Rep. Jackie Speier, a Democrat from California’s 14th district, discussed ways to ease the transition for former service members into civilian life during a meeting with UC Berkeley student-veterans Monday.
Speier, whose district includes localities such as South San Francisco and San Mateo, spoke to about 30 people in a question-and-answer event sponsored by the Cal Veterans Group. The event, located in the Cesar Chavez Center, was centered on ways to reintegrate student-veterans into campus life, according to UC Berkeley senior and the organization’s Vice President Mike Drake.
“Once you leave the military, you’re on your own,” Drake said before the event. “Less than 20 percent of veterans are utilizing all the benefits available to them. Hopefully, this event will show vets that the situation is improving, that Congress is getting things done.”
Speier opened the discussion by highlighting some ways in which her work has helped veterans. Such efforts include her collaboration with Rep. Barbara Lee, D-Oakland, to increase access to medical resources and answer requests for benefits at the regional veteran affairs office in Oakland.
“In my opinion, if you come back from war with a disability, we should cover it, and that’s it,” Speier said. “We’re fast to go to war, to place men and women in the front lines, but then we don’t do so well when they come back.”
Speier also heard suggestions from the audience to improve accessibility to higher education for veterans, such as extending military tuition assistance from four to five years and offering more advising opportunities for those looking to transfer from community colleges to universities.
“Ours is a good story, and I want it to be known,” said UC Berkeley senior Tiffany McKinley, a U.S. Navy veteran. “But there needs to be support for us (in higher education) as well.”
In response to concerns from the students about job prospects after graduation, Speier said her office is working to help veterans translate their skills developed in the military to civilian life as well as link them with companies sympathetic to their experience.
Richard Steffen, an employee in Speier’s office and a veteran of the Vietnam War, said one way to do this is to connect student-veterans with employers who have former military experience.
Speier said creating a positive image of veterans in the minds of employers and the public is also key to their success.
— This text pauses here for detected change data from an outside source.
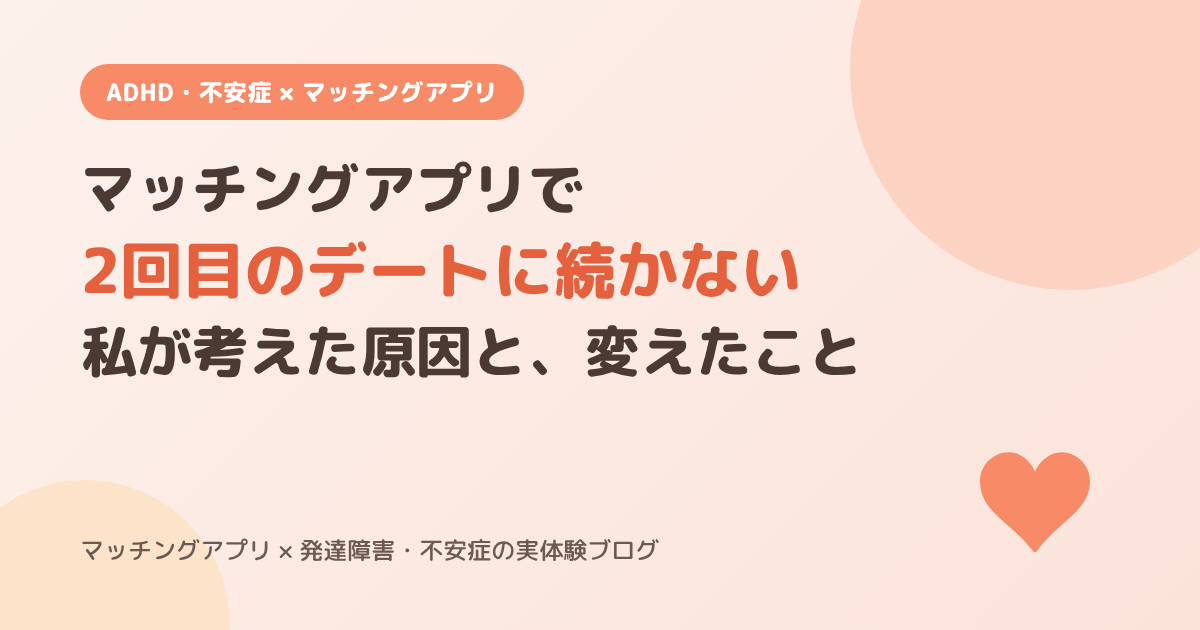
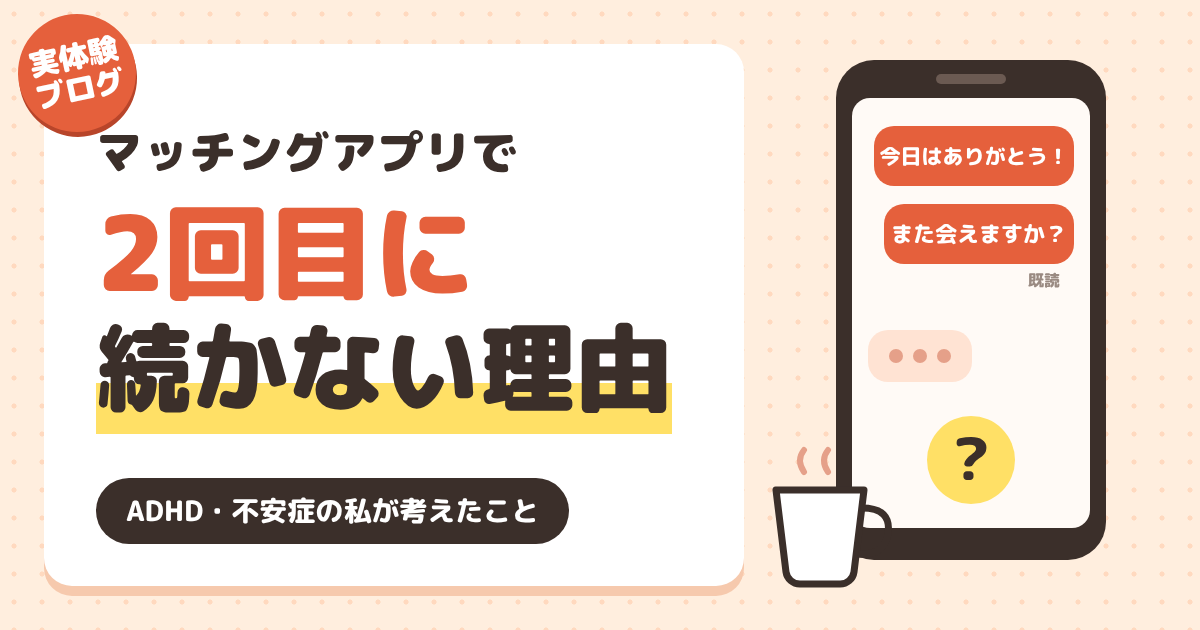
投稿311のアイキャッチを人気ブログ風のデザインに作り直し
Claude-Session: https://claude.ai/code/session_01AbwgezYxuzkhNMxoZh4PnK

diff --git a/ブログジャンル選定/作業メモ_ブログ改善.md b/ブログジャンル選定/作業メモ_ブログ改善.md
@@ -11,7 +11,7 @@
 | 10/18 | 投稿264「失恋して、ぐるぐる考えてしまう」をCocoon標準の装飾で改稿・反映 |
 | 10/22 | 投稿295・243の装飾をCocoon標準にそろえた／Sample Pageを非公開、Hello world!をゴミ箱へ／カテゴリを6つに再編して全37記事を振り分け（変更前は backup/categories_before_2026-10.json） |
 | 10/9〜 | 投稿243「シングルマザーとの恋愛が難しいと感じた理由」を改稿して反映（元の本文は backup/post_243_original.html） |
-| 11/1 | 新記事「マッチングアプリで2回目のデートに続かない…」を下書き作成（投稿311、カテゴリ：恋愛・婚活、アイキャッチ eyecatch_2kaime-tsuzukanai.png／メディアID 314） |
+| 11/1 | 新記事「マッチングアプリで2回目のデートに続かない…」を下書き作成（投稿311、カテゴリ：恋愛・婚活、アイキャッチ eyecatch_2kaime-tsuzukanai.png／メディアID 315。旧版314は未使用） |
 
 ※ 投稿295・243はどちらも「公開」状態のまま上書きしています。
“If the public perception is that veterans are associated with suicide, mental health problems — that’s not good,” she said. “They have to see you all at Cal, see that’s it not all that bad. You have a great story to tell.”